The biggest production challenge for me personally was shooting all the action on the fly with no rehearsals or second takes. As the group underwent this paratheatre process, I had to think on my feet and shoot whatever I could using one camera (Canon XL-2 mini-dv). This was a group of seven previously trained in paratheatre methods who agreed to meet with me one night a week for seven weeks. The challenge for them was to do this work with someone watching and photographing them under bright lights. This paratheatre work is usually done in dim light or candlelight with nobody watching.
Do you hope your film encourages people to think about their own dreams differently? if so, how?
I hope my experimental documentary inspires people to rethink their dreams in a less interpretive way and more like a rich resource for images, stories, emotions, and raw material for their creative and artistic processes. I am aligned with the Surrealists of the 1920′s who avoided dream analysis in favor of tapping into the personal and collective Unconscious as a wellspring of creativity, shock, and awe..
What did you personally learn from making this film?
Every film project is like going to a new film school for me. I learned many things doing this project, like how it’s almost impossible to show the inner workings of this paratheatrical process in video or film. However, it was well worth doing since certain visceral and spiritual resonances experienced and expressed by the dreaming ritualists can be felt and sensed by the viewing audience. Even though we may not understand something intellectually, I see value in witnessing and resonating with experiences we do not yet understand. Technically, I learned how to shoot by my wits more and improvise with the given material with much better results than I’ve had before. I learned how to make a documentary that also feels like a dream.

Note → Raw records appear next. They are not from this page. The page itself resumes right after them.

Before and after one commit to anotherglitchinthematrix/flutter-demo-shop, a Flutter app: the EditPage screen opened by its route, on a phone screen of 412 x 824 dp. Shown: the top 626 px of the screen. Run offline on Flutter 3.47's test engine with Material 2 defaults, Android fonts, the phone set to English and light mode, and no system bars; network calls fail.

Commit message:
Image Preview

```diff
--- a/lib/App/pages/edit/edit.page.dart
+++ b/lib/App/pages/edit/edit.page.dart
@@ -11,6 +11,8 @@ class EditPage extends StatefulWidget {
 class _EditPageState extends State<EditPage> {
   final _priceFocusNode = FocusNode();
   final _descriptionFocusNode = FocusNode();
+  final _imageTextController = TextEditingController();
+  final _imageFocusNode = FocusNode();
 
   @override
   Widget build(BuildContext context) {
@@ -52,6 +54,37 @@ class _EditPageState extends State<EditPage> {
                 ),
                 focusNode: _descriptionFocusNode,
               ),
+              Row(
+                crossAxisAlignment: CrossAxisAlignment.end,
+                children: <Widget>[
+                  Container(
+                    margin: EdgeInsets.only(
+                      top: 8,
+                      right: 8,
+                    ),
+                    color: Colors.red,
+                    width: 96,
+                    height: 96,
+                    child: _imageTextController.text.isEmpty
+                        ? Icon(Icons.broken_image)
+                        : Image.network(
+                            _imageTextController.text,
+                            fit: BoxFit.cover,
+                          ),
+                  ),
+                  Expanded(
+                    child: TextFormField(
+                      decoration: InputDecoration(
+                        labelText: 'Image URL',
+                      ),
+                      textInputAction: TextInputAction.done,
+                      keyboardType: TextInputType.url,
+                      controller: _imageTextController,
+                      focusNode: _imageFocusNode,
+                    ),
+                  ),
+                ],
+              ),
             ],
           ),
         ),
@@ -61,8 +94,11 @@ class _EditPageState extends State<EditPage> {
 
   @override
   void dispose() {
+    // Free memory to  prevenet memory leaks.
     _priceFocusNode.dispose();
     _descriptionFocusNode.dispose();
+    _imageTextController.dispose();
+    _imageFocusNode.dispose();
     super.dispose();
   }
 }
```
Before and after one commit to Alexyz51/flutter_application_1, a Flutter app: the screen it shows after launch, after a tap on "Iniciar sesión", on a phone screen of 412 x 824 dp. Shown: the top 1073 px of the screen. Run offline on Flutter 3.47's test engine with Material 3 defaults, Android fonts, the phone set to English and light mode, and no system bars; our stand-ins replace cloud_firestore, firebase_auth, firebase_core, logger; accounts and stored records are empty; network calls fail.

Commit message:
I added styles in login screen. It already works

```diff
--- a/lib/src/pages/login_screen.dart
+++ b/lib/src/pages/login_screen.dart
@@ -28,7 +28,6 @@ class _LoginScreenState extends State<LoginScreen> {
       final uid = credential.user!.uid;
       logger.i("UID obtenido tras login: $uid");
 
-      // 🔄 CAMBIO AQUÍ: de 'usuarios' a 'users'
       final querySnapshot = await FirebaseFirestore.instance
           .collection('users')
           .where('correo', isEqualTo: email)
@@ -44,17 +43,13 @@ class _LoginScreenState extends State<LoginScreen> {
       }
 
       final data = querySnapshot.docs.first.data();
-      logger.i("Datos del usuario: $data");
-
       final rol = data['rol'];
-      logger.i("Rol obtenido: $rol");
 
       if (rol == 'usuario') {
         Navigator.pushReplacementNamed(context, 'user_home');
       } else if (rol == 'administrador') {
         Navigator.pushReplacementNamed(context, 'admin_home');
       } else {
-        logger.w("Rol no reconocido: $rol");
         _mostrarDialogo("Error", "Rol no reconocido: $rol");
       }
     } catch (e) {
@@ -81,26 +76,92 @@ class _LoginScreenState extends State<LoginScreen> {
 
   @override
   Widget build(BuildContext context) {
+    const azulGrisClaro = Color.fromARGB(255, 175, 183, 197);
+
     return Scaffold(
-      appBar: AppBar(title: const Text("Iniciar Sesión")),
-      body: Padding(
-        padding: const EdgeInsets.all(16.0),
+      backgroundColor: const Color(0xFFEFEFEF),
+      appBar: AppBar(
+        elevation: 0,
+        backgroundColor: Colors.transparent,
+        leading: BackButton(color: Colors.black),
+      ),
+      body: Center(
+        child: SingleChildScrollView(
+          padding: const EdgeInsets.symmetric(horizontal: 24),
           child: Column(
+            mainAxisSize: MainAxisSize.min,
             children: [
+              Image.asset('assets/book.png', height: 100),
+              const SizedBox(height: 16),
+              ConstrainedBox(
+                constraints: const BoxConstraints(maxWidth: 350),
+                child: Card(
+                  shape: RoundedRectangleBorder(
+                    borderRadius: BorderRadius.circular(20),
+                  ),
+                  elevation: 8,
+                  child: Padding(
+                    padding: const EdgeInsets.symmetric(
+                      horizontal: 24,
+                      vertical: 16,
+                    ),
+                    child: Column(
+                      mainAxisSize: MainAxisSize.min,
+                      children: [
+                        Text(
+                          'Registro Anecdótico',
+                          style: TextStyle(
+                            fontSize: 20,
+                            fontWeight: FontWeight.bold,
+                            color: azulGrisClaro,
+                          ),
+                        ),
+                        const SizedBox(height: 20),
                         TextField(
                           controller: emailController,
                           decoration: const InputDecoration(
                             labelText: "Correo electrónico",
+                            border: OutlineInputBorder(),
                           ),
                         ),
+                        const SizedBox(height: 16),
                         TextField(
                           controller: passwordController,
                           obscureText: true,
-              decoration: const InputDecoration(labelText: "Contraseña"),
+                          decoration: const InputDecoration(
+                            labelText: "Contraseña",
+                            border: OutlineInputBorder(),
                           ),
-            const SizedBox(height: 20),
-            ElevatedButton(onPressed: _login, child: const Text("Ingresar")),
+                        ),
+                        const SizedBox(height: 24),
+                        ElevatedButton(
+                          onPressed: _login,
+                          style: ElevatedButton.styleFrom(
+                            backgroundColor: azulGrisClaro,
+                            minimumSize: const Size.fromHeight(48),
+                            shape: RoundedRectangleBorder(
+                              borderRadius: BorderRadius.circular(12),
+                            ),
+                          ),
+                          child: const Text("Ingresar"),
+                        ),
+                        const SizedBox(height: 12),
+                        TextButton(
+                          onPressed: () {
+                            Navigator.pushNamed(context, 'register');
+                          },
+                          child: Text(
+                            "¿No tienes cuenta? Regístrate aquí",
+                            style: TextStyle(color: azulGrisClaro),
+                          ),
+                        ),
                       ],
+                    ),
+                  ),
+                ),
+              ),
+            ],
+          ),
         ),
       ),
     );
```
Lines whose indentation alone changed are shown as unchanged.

You have been showing your work at ATA on a more or less regular basis. Why do you choose ATA as a film house for your films?
I have been showing my work here at A.T.A. since 1992 with the S.F. premiere of my first paratheatre video document, “Archaic Community”. I’m an underground filmmaker and A.T.A. is an underground venue and so, it’s been a good fit so far. There are other S.F. Bay area venues I show my work but I seem to always return to A.T.A. I like the unpretentious D.I.Y. spirit and laidback atmosphere here and the friendly down-to-earth people that run it.